As shown by a whole series of photos of “do nots” in the service manual, when shooting, if possible, do not keep both thumbs parallel under the cylinder and do not place the index finger of the hand not shooting on the receiver. In fact, the shooter risks bruising the end of his finger if not burning it. Flames and debris escape the gap between the barrel and cylinder of the Rhino. Because the barrel is so low, these flames and debris immediately reach to the finger below. The weapon is perhaps not yet fully mature. In fact, when shooting with both hands there is distortion with negative backlash, otherwise you risk burning your fingers. A remote differentiator could certainly solve the problem. Conclusion: Rhino models offer a significantly lower muzzle climb than its competitors. Furthermore, the issue of the reduction of recoil caused by the lowered barrel is debatable, at least by the energy conservation principle. It remains a hope of the father of the idea. However, the Rhino shows that there is still room for intelligent innovations in the development of DA revolvers. Shooting with this weapon is always fun. And you can easily hit the mark at least as well as with the common defense or sport revolvers: ideal for those who want something different than usual revolvers.

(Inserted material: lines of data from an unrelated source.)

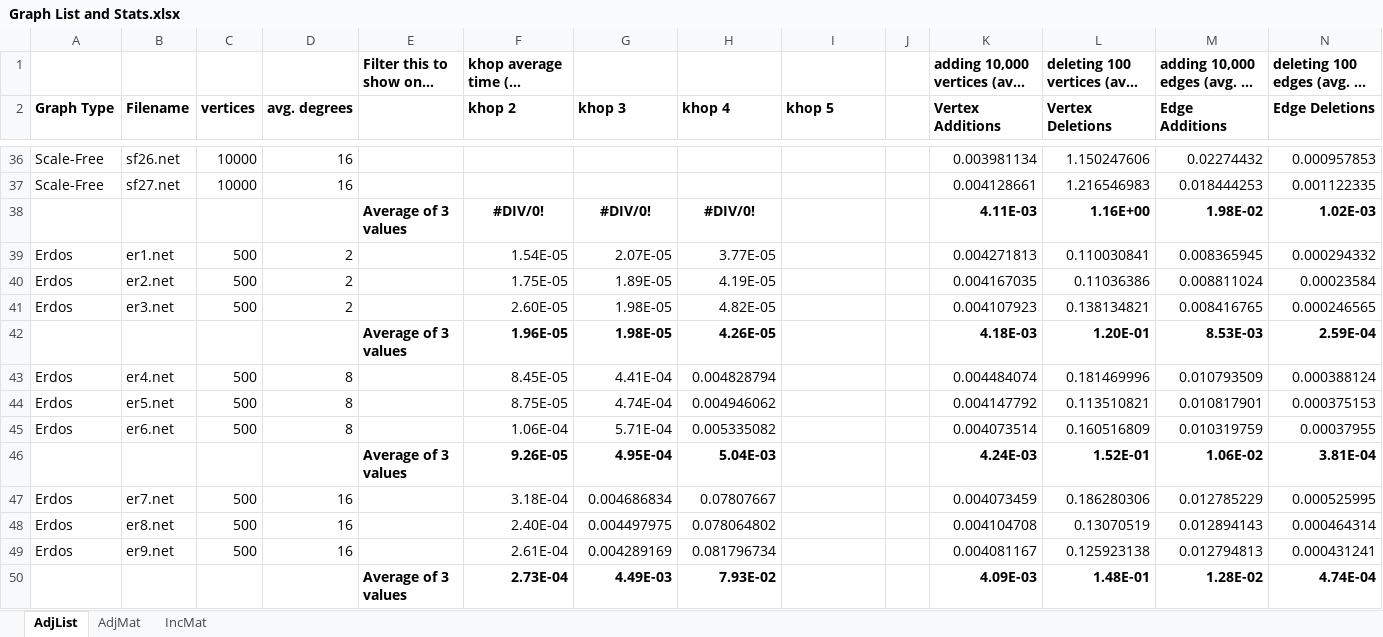
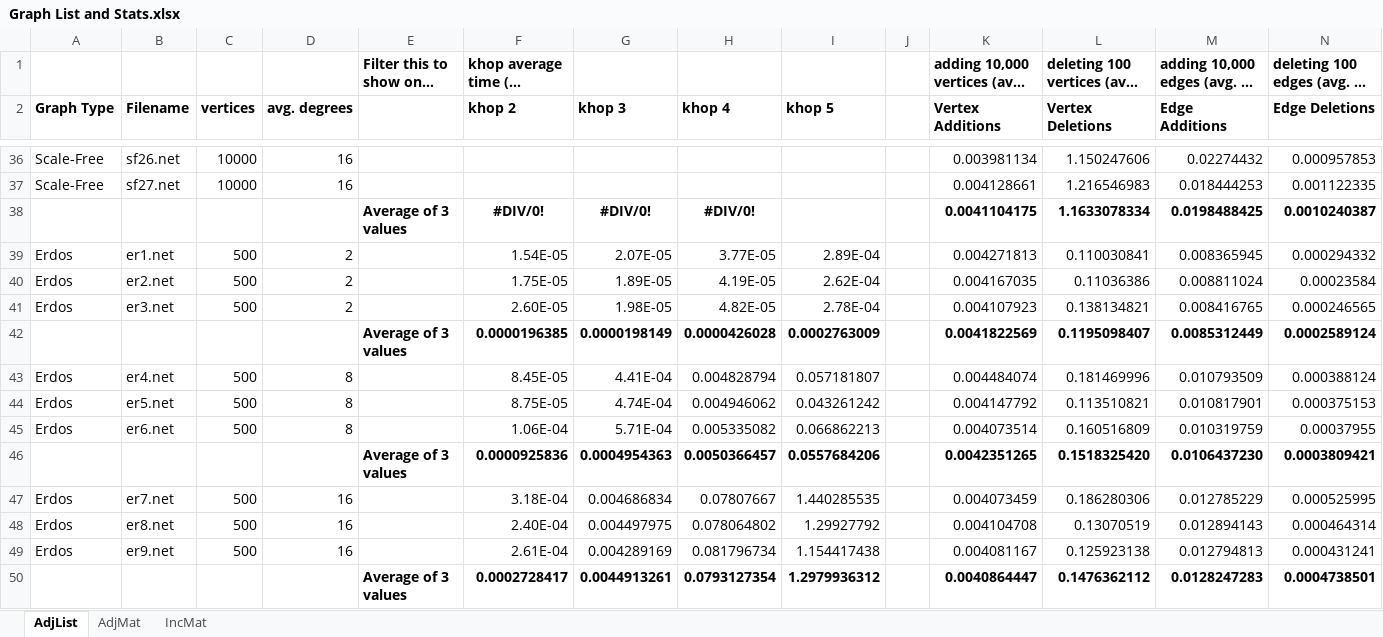
Before and after one commit to MartyMarek/Simulation-of-Covid-Spread-using-Graphs, an Excel workbook: Data/Scenarios/Graph List and Stats.xlsx, sheet AdjList, drawn as a sheet; only a part is shown, gaps mark what is left out; long unchanged cells end in …; values as stored, in another font and other column widths than the file's, no borders; removed rows and columns are numbered as before the commit, all else as after; the diff covers the shown part only; the diff names each change by its address in the sheet, - before the commit and + after, or states it on an @@ line.

Commit message:
khop5 1-15 results

```diff
--- a/Data/Scenarios/Graph List and Stats.xlsx (sheet AdjList)
+++ b/Data/Scenarios/Graph List and Stats.xlsx (sheet AdjList)
-K38 (Vertex Additions): 4.11E-03
+K38 (Vertex Additions): 0.0041104175
-L38 (Vertex Deletions): 1.16E+00
+L38 (Vertex Deletions): 1.1633078334
-M38 (Edge Additions): 1.98E-02
+M38 (Edge Additions): 0.0198488425
-N38 (Edge Deletions): 1.02E-03
+N38 (Edge Deletions): 0.0010240387
-I39 (khop 5): (empty)
+I39 (khop 5): 2.89E-04
-I40 (khop 5): (empty)
+I40 (khop 5): 2.62E-04
-I41 (khop 5): (empty)
+I41 (khop 5): 2.78E-04
-row 42:  |  |  |  | Average of 3 values | 1.96E-05 | 1.98E-05 | 4.26E-05 |  |  | 4.18E-03 | 1.20E-01 | 8.53E-03 | 2.59E-04
+row 42:  |  |  |  | Average of 3 values | 0.0000196385 | 0.0000198149 | 0.0000426028 | 0.0002763009 |  | 0.0041822569 | 0.1195098407 | 0.0085312449 | 0.0002589124
-I43 (khop 5): (empty)
+I43 (khop 5): 0.057181807
-I44 (khop 5): (empty)
+I44 (khop 5): 0.043261242
-I45 (khop 5): (empty)
+I45 (khop 5): 0.066862213
-row 46:  |  |  |  | Average of 3 values | 9.26E-05 | 4.95E-04 | 5.04E-03 |  |  | 4.24E-03 | 1.52E-01 | 1.06E-02 | 3.81E-04
+row 46:  |  |  |  | Average of 3 values | 0.0000925836 | 0.0004954363 | 0.0050366457 | 0.0557684206 |  | 0.0042351265 | 0.1518325420 | 0.0106437230 | 0.0003809421
-I47 (khop 5): (empty)
+I47 (khop 5): 1.440285535
-I48 (khop 5): (empty)
+I48 (khop 5): 1.29927792
-I49 (khop 5): (empty)
+I49 (khop 5): 1.154417438
-row 50:  |  |  |  | Average of 3 values | 2.73E-04 | 4.49E-03 | 7.93E-02 |  |  | 4.09E-03 | 1.48E-01 | 1.28E-02 | 4.74E-04
+row 50:  |  |  |  | Average of 3 values | 0.0002728417 | 0.0044913261 | 0.0793127354 | 1.2979936312 |  | 0.0040864447 | 0.1476362112 | 0.0128247283 | 0.0004738501
```
Also changed, not shown: 13 added rows, 13 removed rows and 25 edited cells elsewhere in this sheet, sheet IncMat, sheet AdjMat.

The predecessors. At first, many observers just believed the Rhino to be a copy of the more than twenty-year-old Mateba revolver. And no wonder. In fact, both models are by the same designer: Emilio Ghisoni. Ghisoni has steadily continued to develop the concept of the upside down revolver and, after the first .357 Mateba 2006M model and the seven shot 2007 sports model, he produced the “Pistolver” Unica model in the mid-1990s. It worked like a breech loading with recoiling cylinder and simultaneous armament of the hammer. While the series of the 2006 models still had a closed receiver and the cylinder turned upwards, the Unica had an opened receiver with a cylinder that turned sideways. It was available in the .44 Magnum and the .454 Casull. When the inventor, Ghisoni, died in April 2008, his financer, Antonio Cudazzo, shared the project with Chiappa who continued and improved it. This is where the Rhino starts. The reference to the name of the head of the company, Rino Chiappa, is a sly play on words: in fact, the current model gets its name from him, but “rhino” is also the abbreviated form of rhinoceros.